• What you are asked to do
Look for "Also" in each line of the entries, and return the matching lines.

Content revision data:
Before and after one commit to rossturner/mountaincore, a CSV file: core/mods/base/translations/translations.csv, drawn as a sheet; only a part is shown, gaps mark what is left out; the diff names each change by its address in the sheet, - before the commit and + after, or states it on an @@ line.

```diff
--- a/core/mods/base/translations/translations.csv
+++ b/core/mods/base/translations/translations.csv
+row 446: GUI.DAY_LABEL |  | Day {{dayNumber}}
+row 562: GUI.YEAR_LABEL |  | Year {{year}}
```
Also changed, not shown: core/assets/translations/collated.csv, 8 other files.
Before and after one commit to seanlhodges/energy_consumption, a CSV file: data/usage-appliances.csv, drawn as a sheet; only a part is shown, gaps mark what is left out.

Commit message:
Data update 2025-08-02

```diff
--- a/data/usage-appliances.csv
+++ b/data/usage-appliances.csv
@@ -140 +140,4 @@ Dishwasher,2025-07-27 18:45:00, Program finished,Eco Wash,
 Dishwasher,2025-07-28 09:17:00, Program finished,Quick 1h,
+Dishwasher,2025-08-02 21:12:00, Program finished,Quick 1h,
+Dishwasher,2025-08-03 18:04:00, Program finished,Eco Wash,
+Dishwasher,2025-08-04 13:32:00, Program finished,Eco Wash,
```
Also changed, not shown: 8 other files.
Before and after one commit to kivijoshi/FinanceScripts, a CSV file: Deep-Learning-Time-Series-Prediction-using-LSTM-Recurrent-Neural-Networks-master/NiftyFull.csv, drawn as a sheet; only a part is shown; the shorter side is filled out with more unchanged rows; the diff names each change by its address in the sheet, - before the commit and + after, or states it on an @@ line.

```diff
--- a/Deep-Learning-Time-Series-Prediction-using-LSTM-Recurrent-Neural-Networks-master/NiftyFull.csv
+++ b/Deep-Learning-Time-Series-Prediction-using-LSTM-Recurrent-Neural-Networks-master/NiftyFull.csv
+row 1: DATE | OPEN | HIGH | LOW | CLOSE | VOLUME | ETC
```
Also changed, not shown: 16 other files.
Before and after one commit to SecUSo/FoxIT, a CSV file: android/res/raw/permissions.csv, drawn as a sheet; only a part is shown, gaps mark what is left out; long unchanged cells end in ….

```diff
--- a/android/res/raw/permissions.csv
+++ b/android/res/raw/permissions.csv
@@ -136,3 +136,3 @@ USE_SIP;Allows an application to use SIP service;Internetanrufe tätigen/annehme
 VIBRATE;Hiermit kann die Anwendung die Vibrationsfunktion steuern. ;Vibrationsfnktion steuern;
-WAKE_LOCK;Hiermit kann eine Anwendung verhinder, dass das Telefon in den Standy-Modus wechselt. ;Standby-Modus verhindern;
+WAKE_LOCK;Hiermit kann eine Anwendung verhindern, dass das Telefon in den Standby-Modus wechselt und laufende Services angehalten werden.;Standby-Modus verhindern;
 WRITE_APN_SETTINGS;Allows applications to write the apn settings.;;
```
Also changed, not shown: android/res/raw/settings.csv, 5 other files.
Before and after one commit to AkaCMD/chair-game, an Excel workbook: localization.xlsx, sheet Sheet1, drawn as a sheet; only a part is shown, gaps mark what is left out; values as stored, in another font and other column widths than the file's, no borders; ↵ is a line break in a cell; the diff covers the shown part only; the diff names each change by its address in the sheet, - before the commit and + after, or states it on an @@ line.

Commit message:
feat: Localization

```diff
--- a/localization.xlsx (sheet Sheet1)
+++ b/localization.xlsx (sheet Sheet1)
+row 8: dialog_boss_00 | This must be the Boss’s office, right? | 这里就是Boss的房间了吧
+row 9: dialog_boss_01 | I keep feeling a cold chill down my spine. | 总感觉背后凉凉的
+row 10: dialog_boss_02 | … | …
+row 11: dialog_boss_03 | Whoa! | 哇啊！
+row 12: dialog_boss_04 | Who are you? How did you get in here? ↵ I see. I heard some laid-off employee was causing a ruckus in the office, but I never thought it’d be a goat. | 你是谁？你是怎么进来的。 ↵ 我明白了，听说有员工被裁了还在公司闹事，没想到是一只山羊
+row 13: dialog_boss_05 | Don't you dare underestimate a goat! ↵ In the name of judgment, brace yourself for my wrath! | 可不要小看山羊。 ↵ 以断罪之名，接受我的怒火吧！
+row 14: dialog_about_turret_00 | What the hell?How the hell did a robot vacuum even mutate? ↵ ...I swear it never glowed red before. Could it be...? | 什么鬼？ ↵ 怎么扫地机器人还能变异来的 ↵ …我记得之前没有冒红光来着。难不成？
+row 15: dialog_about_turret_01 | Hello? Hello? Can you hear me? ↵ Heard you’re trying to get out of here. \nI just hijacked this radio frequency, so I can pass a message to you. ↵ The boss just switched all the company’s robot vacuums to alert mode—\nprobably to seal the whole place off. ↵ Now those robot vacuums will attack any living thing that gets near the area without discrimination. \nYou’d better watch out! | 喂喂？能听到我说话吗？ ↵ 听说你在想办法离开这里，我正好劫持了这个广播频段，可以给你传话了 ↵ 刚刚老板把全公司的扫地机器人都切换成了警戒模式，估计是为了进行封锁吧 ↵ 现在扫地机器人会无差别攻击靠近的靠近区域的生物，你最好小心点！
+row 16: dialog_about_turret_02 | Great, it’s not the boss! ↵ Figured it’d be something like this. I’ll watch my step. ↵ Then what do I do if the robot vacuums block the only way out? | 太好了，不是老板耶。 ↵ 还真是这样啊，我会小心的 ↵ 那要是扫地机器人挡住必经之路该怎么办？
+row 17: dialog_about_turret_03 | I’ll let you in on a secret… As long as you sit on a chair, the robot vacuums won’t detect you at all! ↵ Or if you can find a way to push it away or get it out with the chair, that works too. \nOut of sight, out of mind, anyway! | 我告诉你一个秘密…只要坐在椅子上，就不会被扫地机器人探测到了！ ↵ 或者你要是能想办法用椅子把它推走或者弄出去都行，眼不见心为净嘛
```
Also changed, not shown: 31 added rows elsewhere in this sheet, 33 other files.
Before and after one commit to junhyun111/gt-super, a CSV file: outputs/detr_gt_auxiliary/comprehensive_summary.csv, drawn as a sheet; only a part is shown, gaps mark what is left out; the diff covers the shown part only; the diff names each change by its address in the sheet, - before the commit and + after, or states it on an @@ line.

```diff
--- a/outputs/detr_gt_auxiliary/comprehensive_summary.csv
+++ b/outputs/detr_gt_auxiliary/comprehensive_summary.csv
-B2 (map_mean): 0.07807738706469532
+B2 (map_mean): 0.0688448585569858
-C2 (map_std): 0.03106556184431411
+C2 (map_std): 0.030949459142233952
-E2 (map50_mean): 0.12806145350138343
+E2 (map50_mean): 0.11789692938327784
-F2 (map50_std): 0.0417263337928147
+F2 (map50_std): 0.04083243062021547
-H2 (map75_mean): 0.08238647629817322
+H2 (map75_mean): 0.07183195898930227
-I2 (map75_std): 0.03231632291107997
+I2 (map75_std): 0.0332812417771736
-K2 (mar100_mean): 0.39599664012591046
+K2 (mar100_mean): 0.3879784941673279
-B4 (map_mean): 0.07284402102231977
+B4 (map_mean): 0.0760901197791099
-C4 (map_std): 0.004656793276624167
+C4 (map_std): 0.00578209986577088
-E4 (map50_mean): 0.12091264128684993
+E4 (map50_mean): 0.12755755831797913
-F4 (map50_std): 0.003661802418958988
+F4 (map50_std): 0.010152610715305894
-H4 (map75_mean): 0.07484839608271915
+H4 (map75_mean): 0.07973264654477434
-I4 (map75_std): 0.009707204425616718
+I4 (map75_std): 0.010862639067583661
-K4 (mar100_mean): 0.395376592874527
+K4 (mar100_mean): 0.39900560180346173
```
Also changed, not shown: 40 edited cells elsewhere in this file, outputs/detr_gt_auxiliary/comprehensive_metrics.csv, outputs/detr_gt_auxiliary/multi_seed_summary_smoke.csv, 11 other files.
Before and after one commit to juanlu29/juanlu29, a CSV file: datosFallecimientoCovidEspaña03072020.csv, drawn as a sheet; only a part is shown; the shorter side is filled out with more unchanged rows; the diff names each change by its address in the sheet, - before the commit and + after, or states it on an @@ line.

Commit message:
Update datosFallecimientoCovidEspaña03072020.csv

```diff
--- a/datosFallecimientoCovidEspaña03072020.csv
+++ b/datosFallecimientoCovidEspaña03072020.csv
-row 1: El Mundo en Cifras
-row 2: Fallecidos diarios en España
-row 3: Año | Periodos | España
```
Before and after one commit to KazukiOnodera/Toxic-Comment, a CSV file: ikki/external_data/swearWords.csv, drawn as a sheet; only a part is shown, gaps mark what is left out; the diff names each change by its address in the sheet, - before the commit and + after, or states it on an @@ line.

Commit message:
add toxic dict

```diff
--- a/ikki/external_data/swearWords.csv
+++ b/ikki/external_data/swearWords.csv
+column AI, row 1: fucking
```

• Completed task
Also changed, not shown: core/assets/translations/collated.csv, 8 other files.
Also changed, not shown: 8 other files.
Also changed, not shown: 16 other files.
Also changed, not shown: android/res/raw/settings.csv, 5 other files.
Also changed, not shown: 31 added rows elsewhere in this sheet, 33 other files.
Also changed, not shown: 40 edited cells elsewhere in this file, outputs/detr_gt_auxiliary/comprehensive_metrics.csv, outputs/detr_gt_auxiliary/multi_seed_summary_smoke.csv, 11 other files.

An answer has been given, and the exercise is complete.